|Photo by Heidrun Lohr|
Gideon Obarzanek goes it alone at Joyce Soho
By QUINN BATSON
Anyone who can perform a 45-minute solo and keep the audience with him is doing something right, but Gideon Obarzanek's Faker is not easy to watch.
Obarzanek is famous for his choreography for his Australian company Chunky Move, and probably for his dancing before starting the company. Having seen the BAM extravaganza Mortal Engine the group performed 2 years ago, I can vouch for the former.
|CHUNKY MOVE: FAKER|
|Choreography by: Gideon Obarzanek.|
Dancers: Gideon Obarzanek.
Lighting design by: Obarzanek and Chris Mercer.
Creative consultants: Lucy Guerin, Antony Hamilton, Tom Wright.
April 25-29, May 2-6, 2012
Faker is largely a vehicle to beat himself up in public, though, with the title begging the question of what is real and what is for the sake of the show. The solo is an unsettling mix, intended to make an audience uncomfortable yet also intent on impressing. That the entire premise of the show is fake only makes things more awkward; he spends 44 minutes reeling us into a concocted scenario only to expose our credulity in the last minute.
What is real, then? Certainly, from the performance and the program notes, Obarzanek is conflicted about his current status of having an impressive reputation and a slowly fading body.
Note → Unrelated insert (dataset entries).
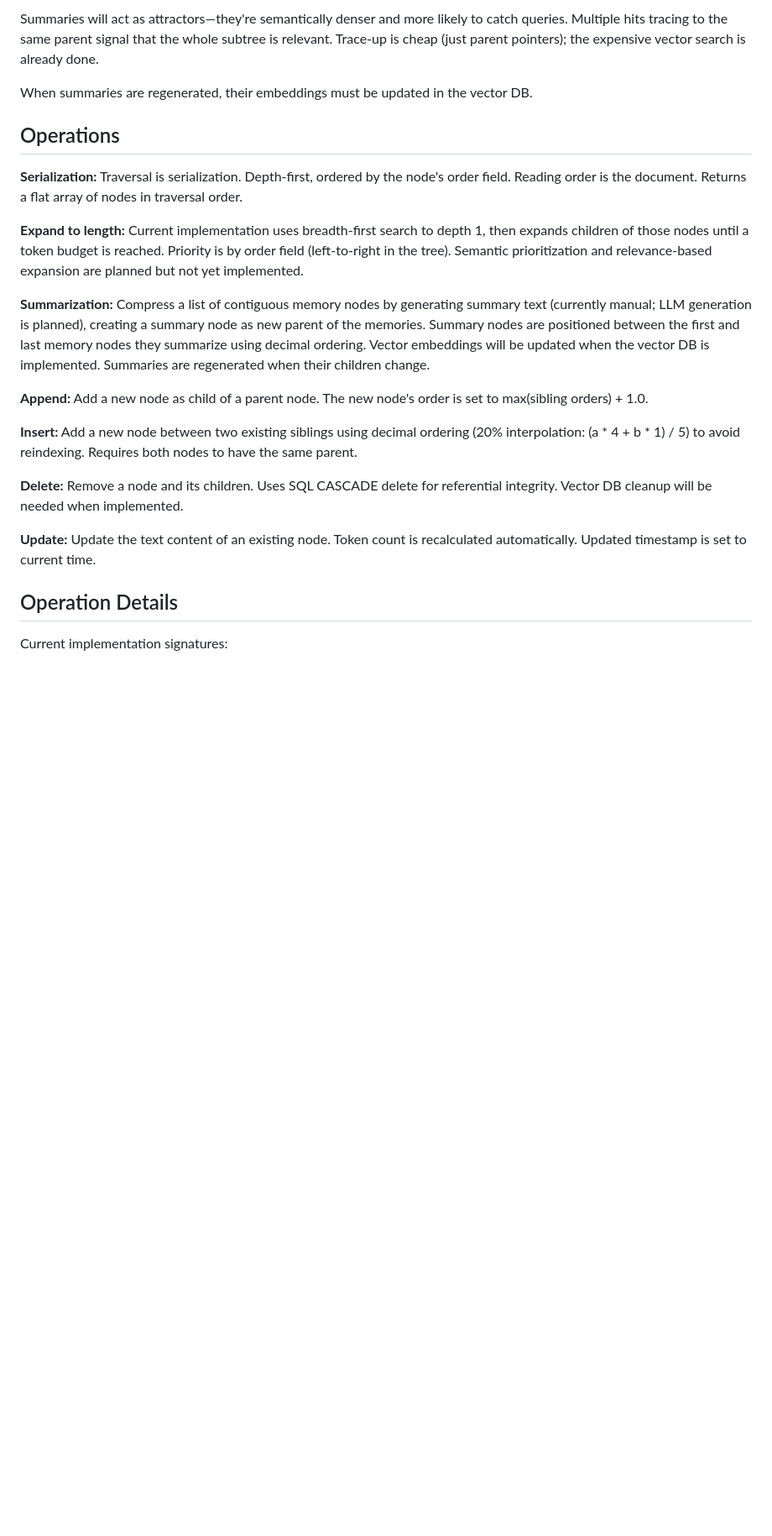
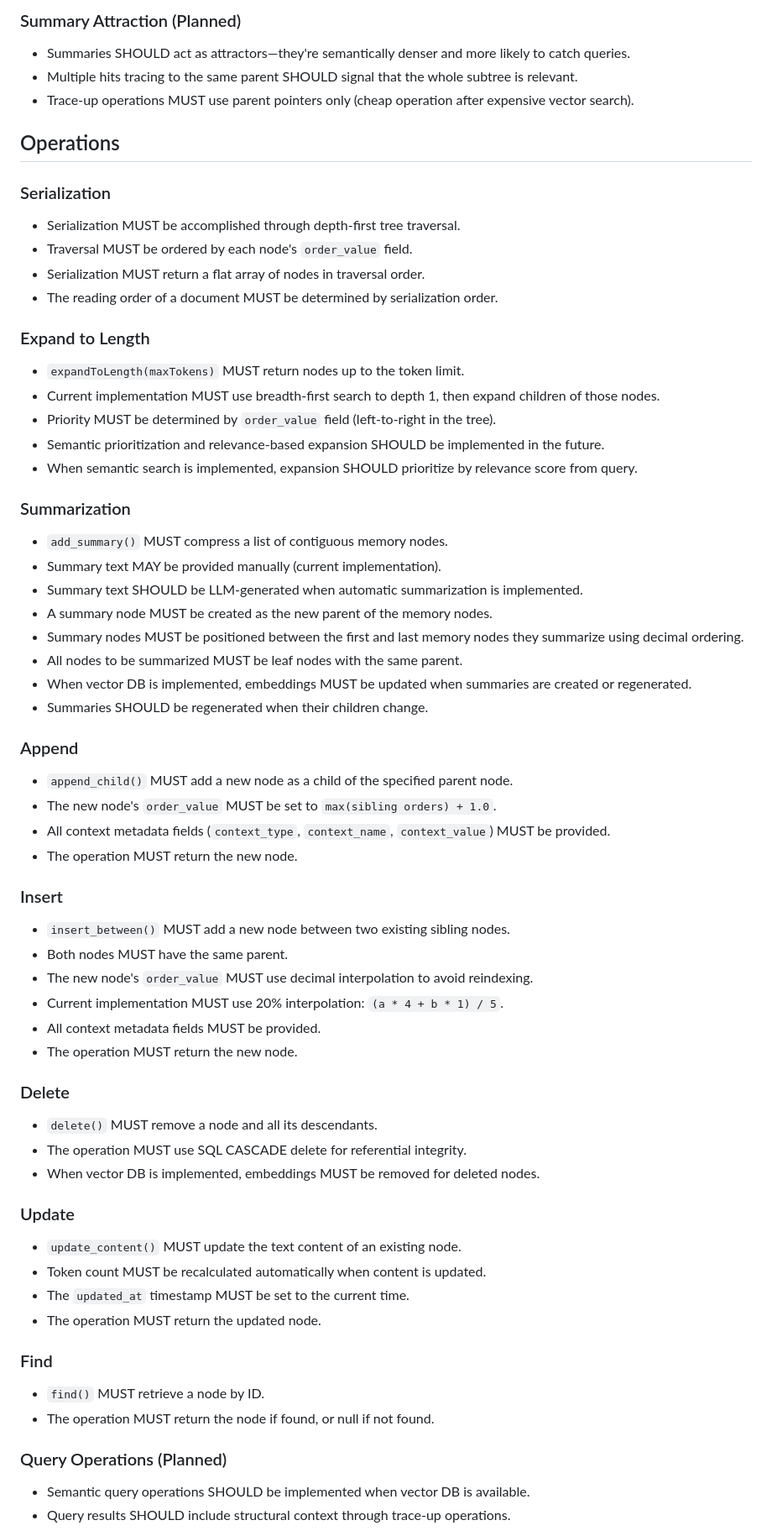
Before and after one commit to roby2358/faihelpers, a Markdown page: SPEC_DOCMEM.md, the part around one of its changes. Shown at 84% size. Rendered like a GitHub page; blank space fills up the shorter version.

```diff
--- a/SPEC_DOCMEM.md
+++ b/SPEC_DOCMEM.md
@@ -44,25 +122,64 @@ Planned query pattern: semantic search returns matching nodes, then trace each h
 
-Summaries will act as attractors—they're semantically denser and more likely to catch queries. Multiple hits tracing to the same parent signal that the whole subtree is relevant. Trace-up is cheap (just parent pointers); the expensive vector search is already done.
-
-When summaries are regenerated, their embeddings must be updated in the vector DB.
+### Summary Attraction (Planned)
+- Summaries SHOULD act as attractors—they're semantically denser and more likely to catch queries.
+- Multiple hits tracing to the same parent SHOULD signal that the whole subtree is relevant.
+- Trace-up operations MUST use parent pointers only (cheap operation after expensive vector search).
 
 ## Operations
 
-**Serialization:** Traversal is serialization. Depth-first, ordered by the node's order field. Reading order is the document. Returns a flat array of nodes in traversal order.
+### Serialization
+- Serialization MUST be accomplished through depth-first tree traversal.
+- Traversal MUST be ordered by each node's `order_value` field.
+- Serialization MUST return a flat array of nodes in traversal order.
+- The reading order of a document MUST be determined by serialization order.
 
-**Expand to length:** Current implementation uses breadth-first search to depth 1, then expands children of those nodes until a token budget is reached. Priority is by order field (left-to-right in the tree). Semantic prioritization and relevance-based expansion are planned but not yet implemented.
+### Expand to Length
+- `expandToLength(maxTokens)` MUST return nodes up to the token limit.
+- Current implementation MUST use breadth-first search to depth 1, then expand children of those nodes.
+- Priority MUST be determined by `order_value` field (left-to-right in the tree).
+- Semantic prioritization and relevance-based expansion SHOULD be implemented in the future.
+- When semantic search is implemented, expansion SHOULD prioritize by relevance score from query.
 
-**Summarization:** Compress a list of contiguous memory nodes by generating summary text (currently manual; LLM generation is planned), creating a summary node as new parent of the memories. Summary nodes are positioned between the first and last memory nodes they summarize using decimal ordering. Vector embeddings will be updated when the vector DB is implemented. Summaries are regenerated when their children change.
+### Summarization
+- `add_summary()` MUST compress a list of contiguous memory nodes.
+- Summary text MAY be provided manually (current implementation).
+- Summary text SHOULD be LLM-generated when automatic summarization is implemented.
+- A summary node MUST be created as the new parent of the memory nodes.
+- Summary nodes MUST be positioned between the first and last memory nodes they summarize using decimal ordering.
+- All nodes to be summarized MUST be leaf nodes with the same parent.
+- When vector DB is implemented, embeddings MUST be updated when summaries are created or regenerated.
+- Summaries SHOULD be regenerated when their children change.
 
-**Append:** Add a new node as child of a parent node. The new node's order is set to max(sibling orders) + 1.0.
+### Append
+- `append_child()` MUST add a new node as a child of the specified parent node.
+- The new node's `order_value` MUST be set to `max(sibling orders) + 1.0`.
+- All context metadata fields (`context_type`, `context_name`, `context_value`) MUST be provided.
+- The operation MUST return the new node.
 
-**Insert:** Add a new node between two existing siblings using decimal ordering (20% interpolation: (a * 4 + b * 1) / 5) to avoid reindexing. Requires both nodes to have the same parent.
+### Insert
+- `insert_between()` MUST add a new node between two existing sibling nodes.
+- Both nodes MUST have the same parent.
+- The new node's `order_value` MUST use decimal interpolation to avoid reindexing.
+- Current implementation MUST use 20% interpolation: `(a * 4 + b * 1) / 5`.
+- All context metadata fields MUST be provided.
+- The operation MUST return the new node.
 
-**Delete:** Remove a node and its children. Uses SQL CASCADE delete for referential integrity. Vector DB cleanup will be needed when implemented.
+### Delete
+- `delete()` MUST remove a node and all its descendants.
+- The operation MUST use SQL CASCADE delete for referential integrity.
+- When vector DB is implemented, embeddings MUST be removed for deleted nodes.
 
-**Update:** Update the text content of an existing node. Token count is recalculated automatically. Updated timestamp is set to current time.
+### Update
+- `update_content()` MUST update the text content of an existing node.
+- Token count MUST be recalculated automatically when content is updated.
+- The `updated_at` timestamp MUST be set to the current time.
+- The operation MUST return the updated node.
 
-## Operation Details
+### Find
+- `find()` MUST retrieve a node by ID.
+- The operation MUST return the node if found, or null if not found.
 
-Current implementation signatures:
+### Query Operations (Planned)
+- Semantic query operations SHOULD be implemented when vector DB is available.
+- Query results SHOULD include structural context through trace-up operations.
 
```
Also changed, not shown: other parts of SPEC_DOCMEM.md (+181 -62 lines).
This confounding mix of status and self-doubt is probably inevitable for any human who has led a full life and reached a certain age, but not everyone can put it on stage and make others feel it.
The letter that he reads off his laptop computer for much of the piece, addressed to him by a young woman for whom he has "agreed" to choreograph a solo, is brutally frank and apparently insightful in a way that seems unlikely but possible. He is inside someone else's head, putting himself in her place and dancing for us what he asked her to dance, showing us how easy it is to be casually disrespectful of someone else when one becomes jaded or sated and loses both perspective and some of the hunger and intensity of the beginner.
Some of this feels like defensive, beating-others-to-the-punch self-criticism, possibly genuine, possibly deflective. Some feels like sincere reflection from an older, wiser place. Some feels like pop psychology and filler, even if comes from a genuine place.
At any rate, when he finally gives himself the excuse to dance the phrase that he "taught" the girl, it is a fitting illustration of where he is and where he has been, a tasty piece of choreography and movement that looks quite good and probably would have been mesmerizing at his physical peak. It is genuine and vulnerable enough to forgive any deception that preceded it, and, with the rest of the show, it is a meal for thought.
|MAY 10, 2012|
OFFOFFOFF.COM THE GUIDE TO ALTERNATIVE NEW YORK
Post a comment on "Chunky Move: Faker"